The brain is responsible for making you feel interested in sex through fantasies, memories, imagination and feelings. These thoughts are created by what you see, smell, touch, taste, hear and remember.

Stages of sexual response

DESIRE/LIBIDO is the interest you have in sex

Desire is complex and is influenced by emotional, social and biological factors, including:

  • overall wellbeing
  • relationship satisfaction
  • body image
  • the desire to express love, receive pleasure, please your partner and create a sense of intimacy and connection

Excitement or arousal is when you begin to feel ready for sex

You may become aroused by:

  • seeing someone you like
  • having a sexual thought or fantasy
  • having your genitals or some other sensitive areas touched, kissed or stroked
  • starting to masturbate or having oral sex

As you become aroused:

  • your blood pressure rises
  • heart rate increases
  • blood is sent to the genital areas
  • your nipples may harden
  • your penis becomes erect and sensitive
  • your clitoris becomes erect and more sensitive
  • your vagina moistens and increases in depth and width
  • sexual arousal may lead to an orgasm but this doesn’t always happen

After cancer you may experience changes to your orgasm > you’ll learn more about this in a bit

Orgasm is the peak of sexual response

During orgasm:
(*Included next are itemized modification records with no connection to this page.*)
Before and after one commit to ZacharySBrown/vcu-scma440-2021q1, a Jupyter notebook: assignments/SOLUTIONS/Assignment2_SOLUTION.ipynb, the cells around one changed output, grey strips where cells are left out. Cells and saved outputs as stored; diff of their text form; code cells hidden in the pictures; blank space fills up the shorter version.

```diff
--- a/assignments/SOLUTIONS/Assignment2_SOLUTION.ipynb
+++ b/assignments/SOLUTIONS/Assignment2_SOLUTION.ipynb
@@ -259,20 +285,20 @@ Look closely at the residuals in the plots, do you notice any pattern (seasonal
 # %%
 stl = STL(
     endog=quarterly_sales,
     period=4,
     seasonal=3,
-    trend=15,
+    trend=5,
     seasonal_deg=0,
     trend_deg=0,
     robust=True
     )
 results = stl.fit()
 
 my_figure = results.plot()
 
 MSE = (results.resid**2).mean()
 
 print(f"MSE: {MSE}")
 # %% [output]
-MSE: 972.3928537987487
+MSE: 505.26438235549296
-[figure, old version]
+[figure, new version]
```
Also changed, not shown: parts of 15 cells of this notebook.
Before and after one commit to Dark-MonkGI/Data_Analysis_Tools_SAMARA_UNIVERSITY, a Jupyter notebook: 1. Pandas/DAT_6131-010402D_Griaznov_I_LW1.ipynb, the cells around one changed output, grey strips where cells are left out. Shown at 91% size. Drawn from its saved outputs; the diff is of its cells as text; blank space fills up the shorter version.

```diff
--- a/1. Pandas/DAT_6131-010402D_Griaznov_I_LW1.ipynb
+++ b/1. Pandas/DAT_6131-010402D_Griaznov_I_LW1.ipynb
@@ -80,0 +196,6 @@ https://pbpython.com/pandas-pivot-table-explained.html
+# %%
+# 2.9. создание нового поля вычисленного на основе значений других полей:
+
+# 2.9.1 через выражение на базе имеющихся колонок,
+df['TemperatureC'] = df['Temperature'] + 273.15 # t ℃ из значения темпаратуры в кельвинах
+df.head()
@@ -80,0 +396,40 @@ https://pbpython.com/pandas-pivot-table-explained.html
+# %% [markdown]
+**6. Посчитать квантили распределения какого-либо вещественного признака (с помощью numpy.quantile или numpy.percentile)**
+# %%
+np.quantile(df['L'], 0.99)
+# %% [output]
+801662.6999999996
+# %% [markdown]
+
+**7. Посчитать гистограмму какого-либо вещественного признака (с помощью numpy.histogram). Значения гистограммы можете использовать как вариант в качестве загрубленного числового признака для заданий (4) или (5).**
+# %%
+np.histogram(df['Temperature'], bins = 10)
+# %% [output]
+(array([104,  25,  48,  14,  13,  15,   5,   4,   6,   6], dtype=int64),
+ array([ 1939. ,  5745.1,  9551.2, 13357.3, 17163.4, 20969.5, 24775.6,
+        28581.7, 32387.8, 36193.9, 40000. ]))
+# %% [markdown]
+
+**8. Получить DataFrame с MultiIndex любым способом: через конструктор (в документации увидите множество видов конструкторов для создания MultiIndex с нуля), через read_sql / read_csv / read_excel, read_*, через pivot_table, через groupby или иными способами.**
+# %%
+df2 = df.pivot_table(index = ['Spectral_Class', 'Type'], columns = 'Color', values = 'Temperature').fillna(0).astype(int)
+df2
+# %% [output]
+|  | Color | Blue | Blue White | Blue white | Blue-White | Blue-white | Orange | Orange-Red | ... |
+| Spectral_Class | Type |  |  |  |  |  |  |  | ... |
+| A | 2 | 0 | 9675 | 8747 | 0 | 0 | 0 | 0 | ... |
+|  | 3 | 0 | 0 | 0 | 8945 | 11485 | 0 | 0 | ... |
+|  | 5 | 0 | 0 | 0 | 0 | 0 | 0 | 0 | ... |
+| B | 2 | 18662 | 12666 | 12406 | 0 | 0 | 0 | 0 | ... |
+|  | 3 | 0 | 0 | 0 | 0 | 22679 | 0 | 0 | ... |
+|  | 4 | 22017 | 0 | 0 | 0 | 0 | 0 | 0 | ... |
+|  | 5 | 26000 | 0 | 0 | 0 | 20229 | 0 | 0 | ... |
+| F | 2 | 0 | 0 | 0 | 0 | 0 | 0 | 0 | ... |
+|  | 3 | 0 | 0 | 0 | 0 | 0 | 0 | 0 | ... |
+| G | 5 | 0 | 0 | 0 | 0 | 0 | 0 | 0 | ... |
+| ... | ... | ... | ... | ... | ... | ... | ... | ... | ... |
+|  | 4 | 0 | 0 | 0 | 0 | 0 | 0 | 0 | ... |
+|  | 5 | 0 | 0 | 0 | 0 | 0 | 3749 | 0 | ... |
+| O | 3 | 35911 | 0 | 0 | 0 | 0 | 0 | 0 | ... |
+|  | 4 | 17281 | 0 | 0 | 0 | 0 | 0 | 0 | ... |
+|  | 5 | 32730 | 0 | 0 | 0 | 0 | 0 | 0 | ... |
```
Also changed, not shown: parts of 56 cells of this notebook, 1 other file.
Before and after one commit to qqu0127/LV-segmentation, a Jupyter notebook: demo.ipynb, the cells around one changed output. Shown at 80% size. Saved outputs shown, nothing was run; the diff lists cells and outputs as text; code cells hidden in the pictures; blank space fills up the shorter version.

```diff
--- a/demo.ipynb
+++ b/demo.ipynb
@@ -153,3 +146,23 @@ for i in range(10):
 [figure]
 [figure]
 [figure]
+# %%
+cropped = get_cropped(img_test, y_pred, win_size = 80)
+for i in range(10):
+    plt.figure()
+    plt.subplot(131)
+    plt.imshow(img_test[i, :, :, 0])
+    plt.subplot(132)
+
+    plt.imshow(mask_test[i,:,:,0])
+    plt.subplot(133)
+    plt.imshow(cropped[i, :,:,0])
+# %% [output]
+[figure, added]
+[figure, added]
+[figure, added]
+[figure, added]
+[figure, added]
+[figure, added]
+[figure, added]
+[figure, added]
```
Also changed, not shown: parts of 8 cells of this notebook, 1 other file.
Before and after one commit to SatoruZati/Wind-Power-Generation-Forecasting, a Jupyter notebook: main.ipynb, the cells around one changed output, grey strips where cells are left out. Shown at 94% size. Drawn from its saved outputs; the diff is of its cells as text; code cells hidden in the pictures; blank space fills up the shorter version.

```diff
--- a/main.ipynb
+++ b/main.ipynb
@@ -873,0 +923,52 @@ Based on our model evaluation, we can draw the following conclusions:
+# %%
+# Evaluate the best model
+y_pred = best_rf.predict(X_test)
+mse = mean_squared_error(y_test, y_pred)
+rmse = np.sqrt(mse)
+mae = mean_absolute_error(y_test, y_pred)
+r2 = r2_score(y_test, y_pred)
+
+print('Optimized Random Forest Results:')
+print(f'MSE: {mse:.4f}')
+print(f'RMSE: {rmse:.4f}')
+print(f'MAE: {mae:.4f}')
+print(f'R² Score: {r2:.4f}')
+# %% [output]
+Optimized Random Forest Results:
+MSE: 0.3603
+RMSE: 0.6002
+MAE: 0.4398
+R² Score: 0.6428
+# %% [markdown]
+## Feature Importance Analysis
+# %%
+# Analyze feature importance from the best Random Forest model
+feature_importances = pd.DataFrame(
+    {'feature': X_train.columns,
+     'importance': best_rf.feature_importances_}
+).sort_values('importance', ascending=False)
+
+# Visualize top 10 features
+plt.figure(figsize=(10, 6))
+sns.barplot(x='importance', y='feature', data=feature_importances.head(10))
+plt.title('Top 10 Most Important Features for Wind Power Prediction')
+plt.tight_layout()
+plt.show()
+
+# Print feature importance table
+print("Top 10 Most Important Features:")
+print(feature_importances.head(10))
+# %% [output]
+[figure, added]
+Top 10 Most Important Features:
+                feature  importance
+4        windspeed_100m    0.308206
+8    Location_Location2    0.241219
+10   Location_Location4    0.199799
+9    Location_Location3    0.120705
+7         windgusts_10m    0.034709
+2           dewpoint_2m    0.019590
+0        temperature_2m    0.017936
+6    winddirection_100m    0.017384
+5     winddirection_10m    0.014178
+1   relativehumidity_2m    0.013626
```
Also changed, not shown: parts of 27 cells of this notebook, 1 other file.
  • Your nervous system creates intense pleasure that you experience in the genital area
  • Your muscles in the genital area contract in rhythm, sending waves of pleasurable feelings through the body
  • Breathing becomes faster and shallower
  • Heart rate and blood pressure increase
  • You may sweat
  • The muscles around the base of the penis begin to squeeze in rhythm, pushing the semen through the urethra and out of the penis for ejaculation
  • Your clitoris becomes intensely sensitive
  • Your vagina expands and contracts
  • You may also experience a small ejaculation

Orgasms can vary in length and intensity and can be reached in different ways:

  • Vaginal penetration
  • Applying lubrication or touching the vulva
  • Stimulating the clitoris through masturbation, oral sex or with vibrators
  • Stroking the breasts or inner thighs (‘outercourse’)
  • Resolution is the phase where your breathing, heart rate and blood pressure return to normal
  • It is common that men cannot be sexually aroused again for a while. The length of time between erections usually increases with age.

Keep in mind:

  • Ageing and illness can affect your sexual response
  • It is common that the longer you’ve not been sexually active, the less intense your sexual response may become
  • Cancer treatment can impact your sexual response
  • Changes to sexual responses are common
  • Changes to function do not mean you can’t still be sexually satisfied